▶ _WORK TO COMPLETE_: The entries shown next need to be written again word for word.

▶ _EXERCISE INPUTS_:
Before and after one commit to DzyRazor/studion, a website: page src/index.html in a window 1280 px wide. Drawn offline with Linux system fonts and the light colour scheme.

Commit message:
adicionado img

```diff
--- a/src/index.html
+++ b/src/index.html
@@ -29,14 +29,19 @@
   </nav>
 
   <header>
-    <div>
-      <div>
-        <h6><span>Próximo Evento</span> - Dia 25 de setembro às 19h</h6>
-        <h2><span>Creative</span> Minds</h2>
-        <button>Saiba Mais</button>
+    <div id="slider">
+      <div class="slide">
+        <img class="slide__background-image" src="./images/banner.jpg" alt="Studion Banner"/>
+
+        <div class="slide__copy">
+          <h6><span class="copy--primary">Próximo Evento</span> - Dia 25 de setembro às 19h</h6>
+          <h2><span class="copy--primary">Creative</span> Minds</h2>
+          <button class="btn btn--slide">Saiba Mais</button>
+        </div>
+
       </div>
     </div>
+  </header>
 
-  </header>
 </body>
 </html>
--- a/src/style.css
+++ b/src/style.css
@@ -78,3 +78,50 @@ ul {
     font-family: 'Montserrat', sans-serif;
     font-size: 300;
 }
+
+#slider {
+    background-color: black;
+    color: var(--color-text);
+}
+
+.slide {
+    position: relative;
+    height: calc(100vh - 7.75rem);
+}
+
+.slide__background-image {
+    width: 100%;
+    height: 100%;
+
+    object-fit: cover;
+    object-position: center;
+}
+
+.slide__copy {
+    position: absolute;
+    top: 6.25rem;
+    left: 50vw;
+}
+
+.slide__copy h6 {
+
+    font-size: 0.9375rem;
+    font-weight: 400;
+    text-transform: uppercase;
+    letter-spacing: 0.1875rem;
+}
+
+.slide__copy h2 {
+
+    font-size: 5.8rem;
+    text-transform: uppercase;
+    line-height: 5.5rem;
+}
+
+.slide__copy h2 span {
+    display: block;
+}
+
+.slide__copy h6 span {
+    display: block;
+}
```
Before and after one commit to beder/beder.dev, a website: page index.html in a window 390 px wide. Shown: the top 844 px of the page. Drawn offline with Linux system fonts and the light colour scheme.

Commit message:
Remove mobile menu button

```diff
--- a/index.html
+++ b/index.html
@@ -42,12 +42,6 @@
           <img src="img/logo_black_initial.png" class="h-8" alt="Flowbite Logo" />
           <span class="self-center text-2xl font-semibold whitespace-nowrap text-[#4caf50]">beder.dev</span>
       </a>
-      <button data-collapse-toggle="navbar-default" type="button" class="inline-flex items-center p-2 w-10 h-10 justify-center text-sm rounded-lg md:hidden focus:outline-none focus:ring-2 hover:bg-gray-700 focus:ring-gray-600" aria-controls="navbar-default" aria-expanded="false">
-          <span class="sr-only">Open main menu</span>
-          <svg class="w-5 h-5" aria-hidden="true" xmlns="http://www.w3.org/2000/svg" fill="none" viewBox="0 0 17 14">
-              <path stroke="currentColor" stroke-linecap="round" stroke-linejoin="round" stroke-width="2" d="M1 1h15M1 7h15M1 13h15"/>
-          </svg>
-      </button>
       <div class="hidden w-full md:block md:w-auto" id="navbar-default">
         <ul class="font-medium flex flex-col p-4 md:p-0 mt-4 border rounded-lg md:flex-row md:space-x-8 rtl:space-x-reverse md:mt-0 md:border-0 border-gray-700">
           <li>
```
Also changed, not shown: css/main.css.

▶ _TASK RESPONSE_:
Before and after one commit to DzyRazor/studion, a website: page src/index.html in a window 1280 px wide. Drawn offline with Linux system fonts and the light colour scheme.

Commit message:
adicionado img

```diff
--- a/src/index.html
+++ b/src/index.html
@@ -29,14 +29,19 @@
   </nav>
 
   <header>
-    <div>
-      <div>
-        <h6><span>Próximo Evento</span> - Dia 25 de setembro às 19h</h6>
-        <h2><span>Creative</span> Minds</h2>
-        <button>Saiba Mais</button>
+    <div id="slider">
+      <div class="slide">
+        <img class="slide__background-image" src="./images/banner.jpg" alt="Studion Banner"/>
+
+        <div class="slide__copy">
+          <h6><span class="copy--primary">Próximo Evento</span> - Dia 25 de setembro às 19h</h6>
+          <h2><span class="copy--primary">Creative</span> Minds</h2>
+          <button class="btn btn--slide">Saiba Mais</button>
+        </div>
+
       </div>
     </div>
+  </header>
 
-  </header>
 </body>
 </html>
--- a/src/style.css
+++ b/src/style.css
@@ -78,3 +78,50 @@ ul {
     font-family: 'Montserrat', sans-serif;
     font-size: 300;
 }
+
+#slider {
+    background-color: black;
+    color: var(--color-text);
+}
+
+.slide {
+    position: relative;
+    height: calc(100vh - 7.75rem);
+}
+
+.slide__background-image {
+    width: 100%;
+    height: 100%;
+
+    object-fit: cover;
+    object-position: center;
+}
+
+.slide__copy {
+    position: absolute;
+    top: 6.25rem;
+    left: 50vw;
+}
+
+.slide__copy h6 {
+
+    font-size: 0.9375rem;
+    font-weight: 400;
+    text-transform: uppercase;
+    letter-spacing: 0.1875rem;
+}
+
+.slide__copy h2 {
+
+    font-size: 5.8rem;
+    text-transform: uppercase;
+    line-height: 5.5rem;
+}
+
+.slide__copy h2 span {
+    display: block;
+}
+
+.slide__copy h6 span {
+    display: block;
+}
```
Before and after one commit to beder/beder.dev, a website: page index.html in a window 390 px wide. Shown: the top 844 px of the page. Drawn offline with Linux system fonts and the light colour scheme.

Commit message:
Remove mobile menu button

```diff
--- a/index.html
+++ b/index.html
@@ -42,12 +42,6 @@
           <img src="img/logo_black_initial.png" class="h-8" alt="Flowbite Logo" />
           <span class="self-center text-2xl font-semibold whitespace-nowrap text-[#4caf50]">beder.dev</span>
       </a>
-      <button data-collapse-toggle="navbar-default" type="button" class="inline-flex items-center p-2 w-10 h-10 justify-center text-sm rounded-lg md:hidden focus:outline-none focus:ring-2 hover:bg-gray-700 focus:ring-gray-600" aria-controls="navbar-default" aria-expanded="false">
-          <span class="sr-only">Open main menu</span>
-          <svg class="w-5 h-5" aria-hidden="true" xmlns="http://www.w3.org/2000/svg" fill="none" viewBox="0 0 17 14">
-              <path stroke="currentColor" stroke-linecap="round" stroke-linejoin="round" stroke-width="2" d="M1 1h15M1 7h15M1 13h15"/>
-          </svg>
-      </button>
       <div class="hidden w-full md:block md:w-auto" id="navbar-default">
         <ul class="font-medium flex flex-col p-4 md:p-0 mt-4 border rounded-lg md:flex-row md:space-x-8 rtl:space-x-reverse md:mt-0 md:border-0 border-gray-700">
           <li>
```
Also changed, not shown: css/main.css.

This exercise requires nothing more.